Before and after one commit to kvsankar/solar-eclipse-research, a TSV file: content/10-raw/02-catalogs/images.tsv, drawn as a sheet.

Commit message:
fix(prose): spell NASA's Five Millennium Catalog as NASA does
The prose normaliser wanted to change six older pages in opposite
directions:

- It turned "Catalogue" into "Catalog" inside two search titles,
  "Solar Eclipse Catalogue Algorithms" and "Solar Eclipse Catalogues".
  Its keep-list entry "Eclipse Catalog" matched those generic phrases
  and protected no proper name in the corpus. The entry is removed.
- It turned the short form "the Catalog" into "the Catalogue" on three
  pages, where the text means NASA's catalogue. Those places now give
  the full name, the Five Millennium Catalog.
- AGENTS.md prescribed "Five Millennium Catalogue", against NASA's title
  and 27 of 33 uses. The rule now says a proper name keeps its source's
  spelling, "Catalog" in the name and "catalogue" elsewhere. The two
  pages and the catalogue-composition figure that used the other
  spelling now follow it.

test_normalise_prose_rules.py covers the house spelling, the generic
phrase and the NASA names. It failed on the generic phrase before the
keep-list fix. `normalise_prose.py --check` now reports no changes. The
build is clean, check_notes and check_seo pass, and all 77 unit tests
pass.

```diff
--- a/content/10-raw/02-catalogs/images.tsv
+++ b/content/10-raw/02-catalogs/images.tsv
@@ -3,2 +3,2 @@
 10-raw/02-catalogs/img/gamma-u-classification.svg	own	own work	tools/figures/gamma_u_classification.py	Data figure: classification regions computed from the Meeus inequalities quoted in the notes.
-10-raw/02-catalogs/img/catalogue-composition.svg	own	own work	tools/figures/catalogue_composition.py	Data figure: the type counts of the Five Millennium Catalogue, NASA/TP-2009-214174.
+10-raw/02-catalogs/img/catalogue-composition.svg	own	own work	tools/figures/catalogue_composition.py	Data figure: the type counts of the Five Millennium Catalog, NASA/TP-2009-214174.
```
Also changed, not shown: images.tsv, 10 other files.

_ _ _

▶ [WHAT YOU NEED TO DO]: Please write out exactly the lines from the start of the data through the line that contains "fix(prose): spell NASA's", both ends included, and nothing else.

▶ [EXERCISE RESULT]:
Before and after one commit to kvsankar/solar-eclipse-research, a TSV file: content/10-raw/02-catalogs/images.tsv, drawn as a sheet.

Commit message:
fix(prose): spell NASA's Five Millennium Catalog as NASA does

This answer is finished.